QSX 11.9 Tier 4i engines go into the new 350, 375 and 400 tractors, while the larger QSX 15 Tier 4i engines go into the new 450, 500 and 550 tractors.
Ciavarro said DPF is one of the most significant technological breakthroughs prompted by the new emission standards. It requires no urea additives and provides 99 percent passive regeneration in normal work conditions.
“We use heat from the combustion chamber to break down the particulate material to the point that the exhaust is putting out only carbon dioxide, carbon monoxide, nitrogen and water. No particles and no smoke.”
He said the EGR and DPF must work together. Exhaust is recycled back into the combustion chambers to burn off more nitrous oxide, which reduces the workload on the DPF and uses a continuous catalytic reaction to burn off remaining particles.

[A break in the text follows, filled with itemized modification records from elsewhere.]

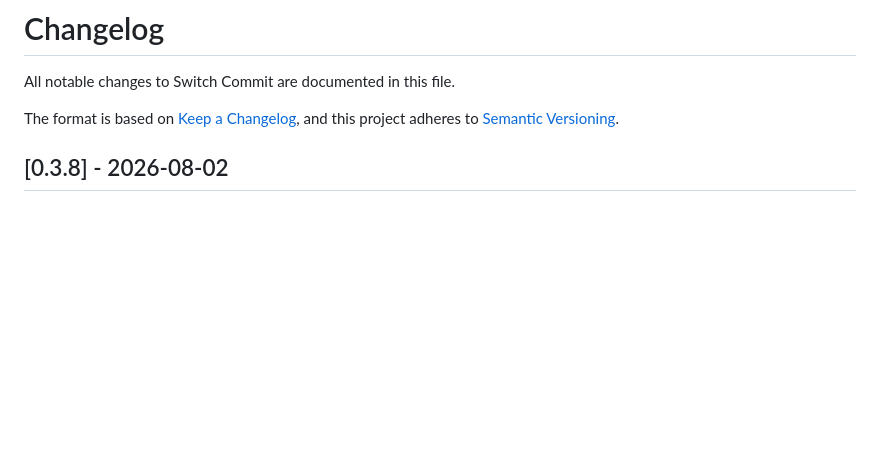
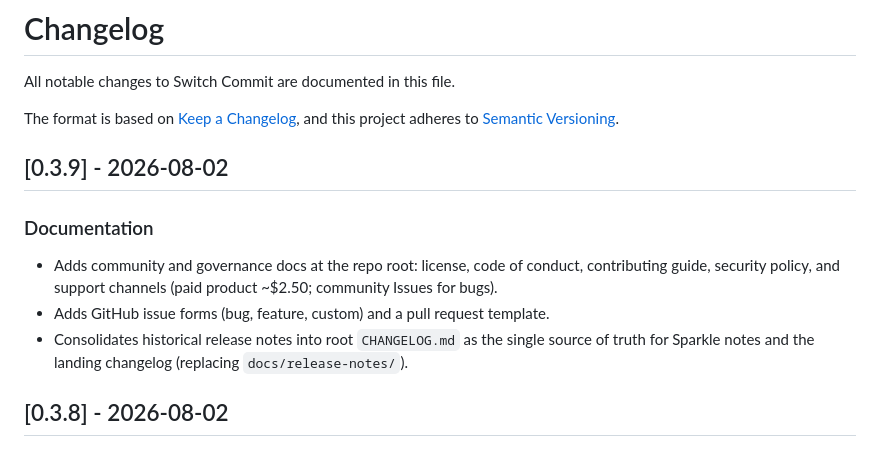
Before and after one commit to kwiats/switch-commit, a Markdown page: CHANGELOG.md, the part around the change. Drawn GitHub-style; blank space fills up the shorter version.

Commit message:
docs: add v0.3.9 release notes
Document the governance, issue templates, and CHANGELOG consolidation that shipped after v0.3.8 so the Release Channel can publish from CHANGELOG.md.

Co-authored-by: Cursor <cursoragent@cursor.com>

```diff
--- a/CHANGELOG.md
+++ b/CHANGELOG.md
@@ -4,6 +4,14 @@ All notable changes to Switch Commit are documented in this file.
 
 The format is based on [Keep a Changelog](https://keepachangelog.com/en/1.1.0/),
 and this project adheres to [Semantic Versioning](https://semver.org/spec/v2.0.0.html).
+
+## [0.3.9] - 2026-08-02
+
+### Documentation
+
+- Adds community and governance docs at the repo root: license, code of conduct, contributing guide, security policy, and support channels (paid product ~$2.50; community Issues for bugs).
+- Adds GitHub issue forms (bug, feature, custom) and a pull request template.
+- Consolidates historical release notes into root `CHANGELOG.md` as the single source of truth for Sparkle notes and the landing changelog (replacing `docs/release-notes/`).
 
 ## [0.3.8] - 2026-08-02
 
```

“If you do the kind of heavy work these tractors are designed for, you will definitely create enough heat and exhaust flow to regenerate the DPF system automatically.
“But, at idle and low duty cycles, the engine doesn’t generate enough heat for passive regeneration. In that case, you simply press the DPF button and wait 30 or 40 minutes for the system to regenerate itself.”
Maintenance comes at 6,000 hours, at which point the DPF must be dismantled and the centre section brought to a Cummins service centre to have ash blown out.
The DPF will not perform as designed unless the operator changes oil every 500 hours and uses only low ash CJ4 oil. Fuel should be only low sulfur diesel with a maximum of 15 parts per million of sulfur.
Ciavarro said the VGT can change the term ratio of the turbine to match the workload.
“The VGT can act like a smaller turbine than it really is so it spools up quicker. That gives better transient response and load acceptance.”
He said that in automotive language, it’s like turbo lag and throttle response. VGT virtually eliminates turbo lag and provides instant throttle response.
“At the high end, we really open up the VGT to move a huge volume of air through that engine. The 550 engine goes to 590 h.p. on the power bulge. That’s nearly as much useable power as the current 575 Versatile.”
He said the QSX15 in a Tier 4 final agricultural tractor will be 675 h.p.
“It’ll have a bigger VGT turbo and more of a free flow exhaust in the after treatment system. People should remember that these aren’t like the old Cummins engines, when you’d simply turn the screw a little bit for more power. You can’t modify or retune or hot rod these engines, even if you had the right computer access. These engines are carefully dialed in as part of the whole drive train package.”
He also said many users of this equipment aren’t particularly interested about tier standards and emission control systems.
“Most customers in industry, construction, highway transportation and agriculture do not care about what’s coming out of the tailpipe,” he said.
“My boss is head of industrial application engineering. He stresses to us that customers want to get their work done in the least amount of time, burning the least amount of diesel.
“However, I often get some very relevant questions from farmers who are quite informed and up to speed on the emission standards. It tells me they study the subject.”